The conservative Southeastern Legal Foundation filed suit against the city of Atlanta yesterday, charging that a city policy which has set aside one-third of city contracts for minority and women-owned businesses is “illegal and unconstitutional.”
The policy, which has been in effect for the past 24 years, is a successful program that has been emulated by other cities. Franklin M. Lee of the Minority Business Enterprise Legal Defense and Education Fund said “Atlanta was really one of the first municipalities to take a strong stand on minority business participation. They refused to engage in major projects without minority businesses playing a significant part.”
Mayor Bill Campbell pledged that the city would mount an aggressive defense of the program, which he says has “strengthened our [Atlanta’s] economy” and “helped remedy past and present discrimination.” Campbell pledged, “We will vigorously defend this program with a team of the best lawyers and professionals available.”
Opponents of the city’s affirmative action policy argue that women and minority-owned businesses no longer face discrimination in Atlanta, which has had a black mayor and a majority-black city council for more than two decades.
Supporters of the city policy argue that minority and women-owned firms face harsh discrimination in the private sector and need government contracts in order to grow and prosper.
The U.S. Supreme Court has significantly limited the scope and breadth of affirmative action programs in recent years. The Court determined that government set-asides may only be used when there is evidence of continued discrimination against minority and women-owned firms, and only when alternative remedies to discrimination have proven unsuccessful.
The Southeastern Legal Foundation has challenged affirmation action programs at schools in Atlanta and Nashville and worked to defeat the Census Bureau’s plan to use statistical sampling in the 2000 census.
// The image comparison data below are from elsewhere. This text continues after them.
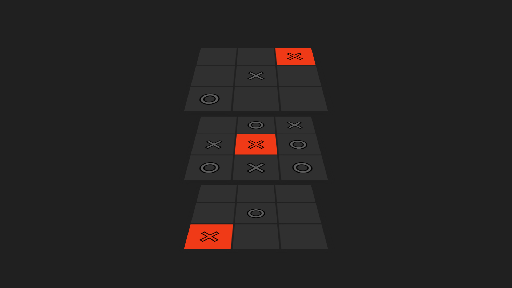
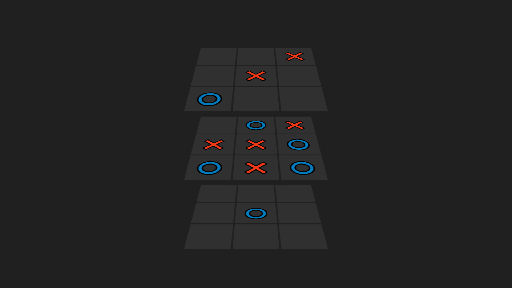
[update] mincode: tic-tac-toe-3d

diff --git a/mincode/projects/tic-tac-toe-3d/script.js b/mincode/projects/tic-tac-toe-3d/script.js
@@ -7,7 +7,6 @@ const GAMEBOARD = [
 ]
 
 const updateUI = (winner, board) => {
-  console.log(winner)
   if (winner.length !== 0) {
     winner[0].forEach((cell, i) => {
       const cellBox = document.querySelector(`[data-i="${board ?? i}-${cell}"]`)
@@ -43,8 +42,8 @@ const checkWinner = () => {
     [3, 4, 5],
     [6, 7, 8],
     [2, 1, 0],
-    [5, 1, 3],
-    [8, 1, 6],
+    [5, 4, 3],
+    [8, 7, 6],
     [0, 3, 6],
     [1, 4, 7],
     [2, 5, 8],
@@ -106,6 +105,7 @@ const createGameBoards = () => {
 
       cell.addEventListener("click", () => {
         cell.classList.add("cell--played")
+        cell.classList.add(`played-${turn === "❌" ? "X" : "O"}`)
         pawn.innerText = turn
         turn = turn === "❌" ? "⭕" : "❌"
         GAMEBOARD[i][j] = turn

diff --git a/mincode/projects/tic-tac-toe-3d/styles.css b/mincode/projects/tic-tac-toe-3d/styles.css
@@ -141,7 +141,7 @@ body {
   justify-content: center;
   align-items: center;
   position: relative;
-  font-size: 4rem;
+  font-size: 5rem;
   cursor: pointer;
   transition: background 0.2s ease-in-out;
 }
@@ -156,8 +156,12 @@ body {
 }
 
 .game-cell.cell--win {
-  background-color: var(--red);
+  background-color: var(--bg-tertiary);
   font-weight: bold;
+}
+
+.game-cell.played-O .cell-pawn {
+  filter: hue-rotate(190deg);
 }
 
 .game-win .game-cell:not(.cell--win) {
Supporters of statistical sampling argue that poor, minority and immigrant populations are under -counted when traditional “headcounts” are used to measure the U.S. population, since these families are less likely to have stable homes.